Africa in the Spotlight Any record collector worth his salt has some African albums in his stacks—Fela LPs have long served to certify music nerds as cosmopolitan in their tastes, and discs from excellent series like Ethiopiques and Congotronics are acquiring a similar status. But until recently the continent has been represented in the West almost exclusively by styles that evolved decades ago. As more Africans have gained access to the Internet, though, indigenous styles—many of them responses to Western club music, like kwaito in South Africa, kuduro in Angola, and coupé-decalé in Cote d’Ivoire—have started reaching us while they’re still fresh. In 2008 listeners in America and Europe were exposed to a flood of new African music—Diplo in particular has been great about releasing the stuff here—and it’s all got more in common with what your local hipster DJs are spinning than it does with, say, Ladysmith Black Mambazo. Two highlights: DJ Mujava’s addictive “Township Funk,” a stateside club staple that matches a dizzy keyboard lead to a sparse, Africanized house beat, and the Very Best’s refit of Vampire Weekend’s “Cape Cod Kwassa Kwassa,” where Malawian singer Esau Mwamwaya uses a brand-new melody to transform the tune from an Upper West Side approximation of Afropop into the real thing.

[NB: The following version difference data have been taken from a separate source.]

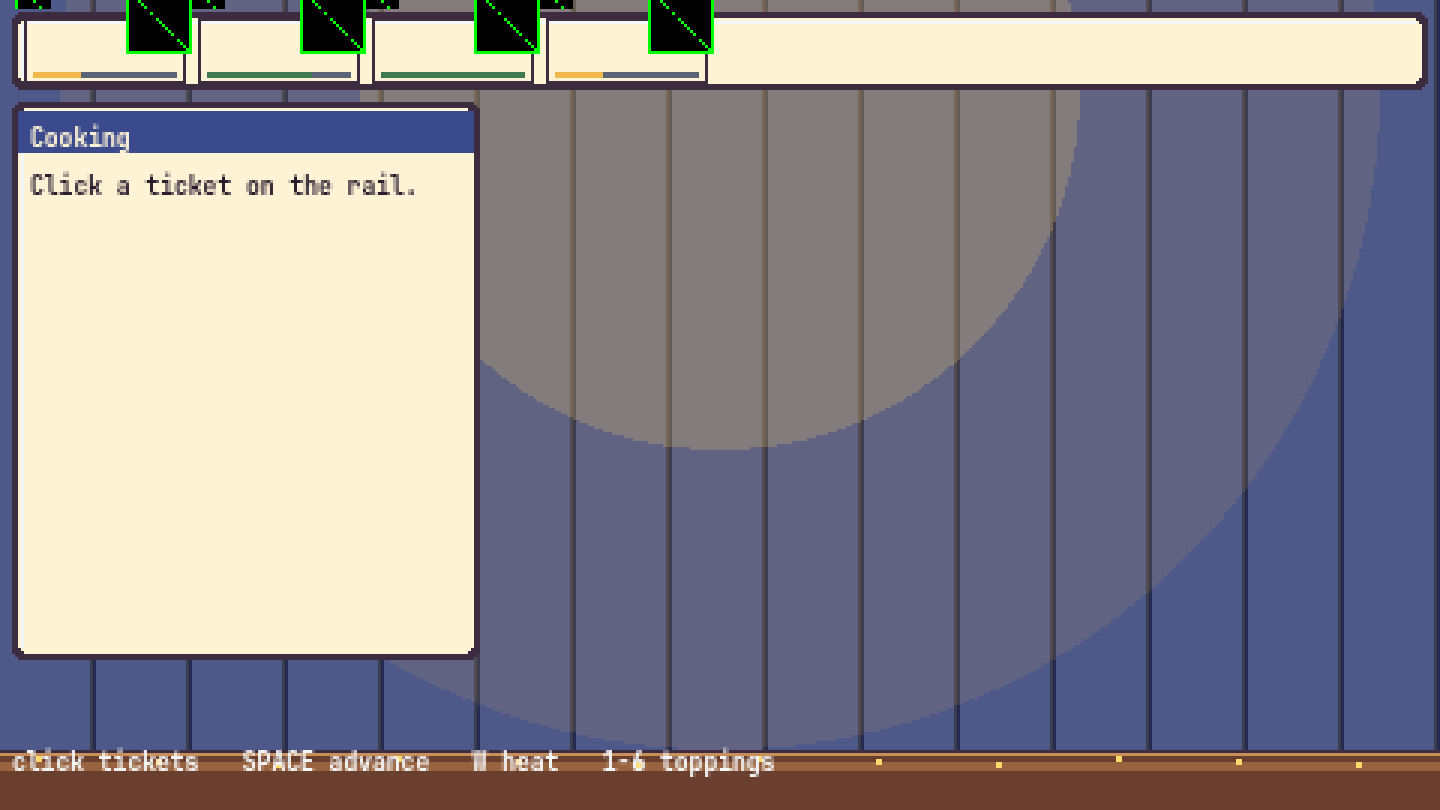
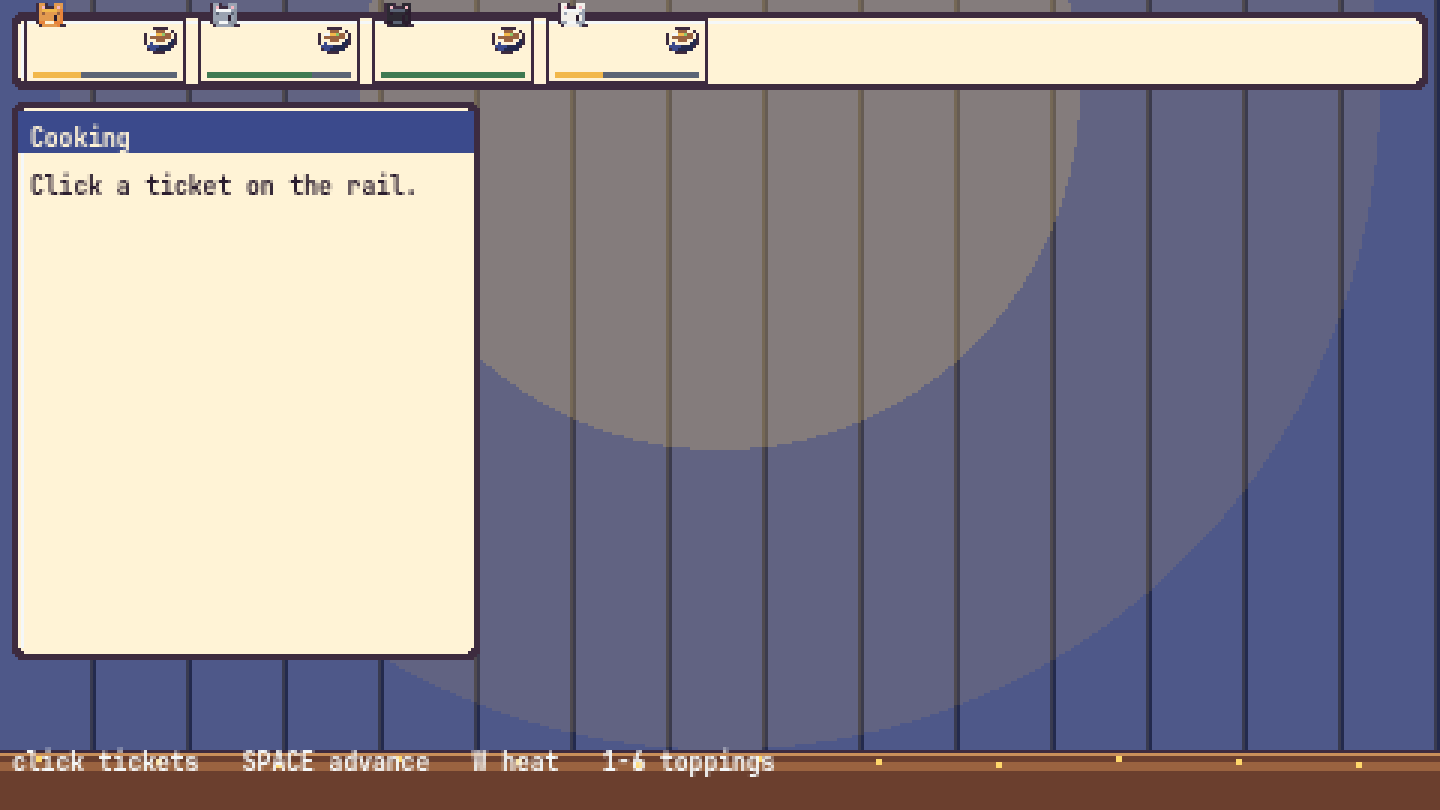
fix(service): load sprite atlas when booting directly into service scene
The ticket rail draws cat portraits and dish icons from the shared atlas,
but ServiceScene had no preload(), so ?scene=service booted with missing
textures (black placeholder boxes). Add the atlas preload and refresh the
kitchen/service review screenshots.

Changed region(s): [[0.0, 0.0, 0.2812, 0.0926], [0.3125, 0.0, 0.4062, 0.0926], [0.4375, 0.0, 0.5, 0.0926]]

diff --git a/apps/game/src/service/ServiceScene.ts b/apps/game/src/service/ServiceScene.ts
@@ -15,6 +15,7 @@ import { createButton, drawPanel, pixelText } from '../theme/hud';
 import { session } from '../meta/session';
 import { backdrop } from '../meta/ui';
 import { SHOP_SCENE_KEY } from '../shop/ShopScene';
+import { ATLAS_KEY } from '../shop/CatActor';
 import { emptyBrothHold, requiredToppings, sampleBroth, toMeasurements } from './measure';
 import { seededServiceTickets } from './tickets';
 import {
@@ -101,6 +102,12 @@ export class ServiceScene extends Phaser.Scene {
     this.streak = 0;
     this.coins = 0;
     this.railButtons = [];
+  }
+
+  preload(): void {
+    // The ticket rail draws cat portraits and dish icons from the shared atlas; when
+    // booting straight into `?scene=service` this scene is first and must load it itself.
+    this.load.atlas(ATLAS_KEY, 'assets/nyan-atlas.png', 'assets/nyan-atlas.json');
   }
 
   create(): void {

Portishead, Third The second most surprising thing about Portishead’s third studio disc was that it came out at all. The group’s late-90s implosion had all the hallmarks of a permanent split: an album put together in an atmosphere of sanity-breaking perfectionism, followed not by more studio work but by a live recording, and then solo records from some members and silence from others. The first most surprising thing was that the group ditched the swooningly romantic aesthetic and spy-movie noir of its 90s material for harsh, industrial tones and an overwhelming sense of paranoia and knife-edge unease. What’s not so surprising is that, like Portishead’s other albums, Third is pretty much flawless.
The Return of Lo-Fi Today anyone with GarageBand, a hundred bucks’ worth of gear, and a bit of know-how can compete with the pros of a decade ago. Clean, professional-quality home recordings are the norm, and this has apparently provoked a bunch of aesthetic regressives to remind us of the charms of dirty, amateurish tape jobs. To my ears LA art-punk duo No Age are the best lo-fi revivalists—their album Nouns has made its way onto dozens of year-end lists, either despite or because of its cheap-ass aesthetic—but they’re hardly the only ones. Enigmatic Brooklyn garage act Blank Dogs buries a wealth of pop hooks under layers of tape hiss on The Fields (Woodsist) and On Two Sides (Troubleman), and a San Diego solo project called Wavves, whose fuzzy full-length Wavves (Woodsist) caught more than a few ears, looks ripe to become a full-fledged phenomenon with next year’s Wavvves (De Stijl). Meanwhile tastemaking hipsters who’ve watched the vinyl fetish go mainstream—even Best Buy has a vinyl section now—have turned to the cassette tape as the au courant fuck-you to digital fidelity.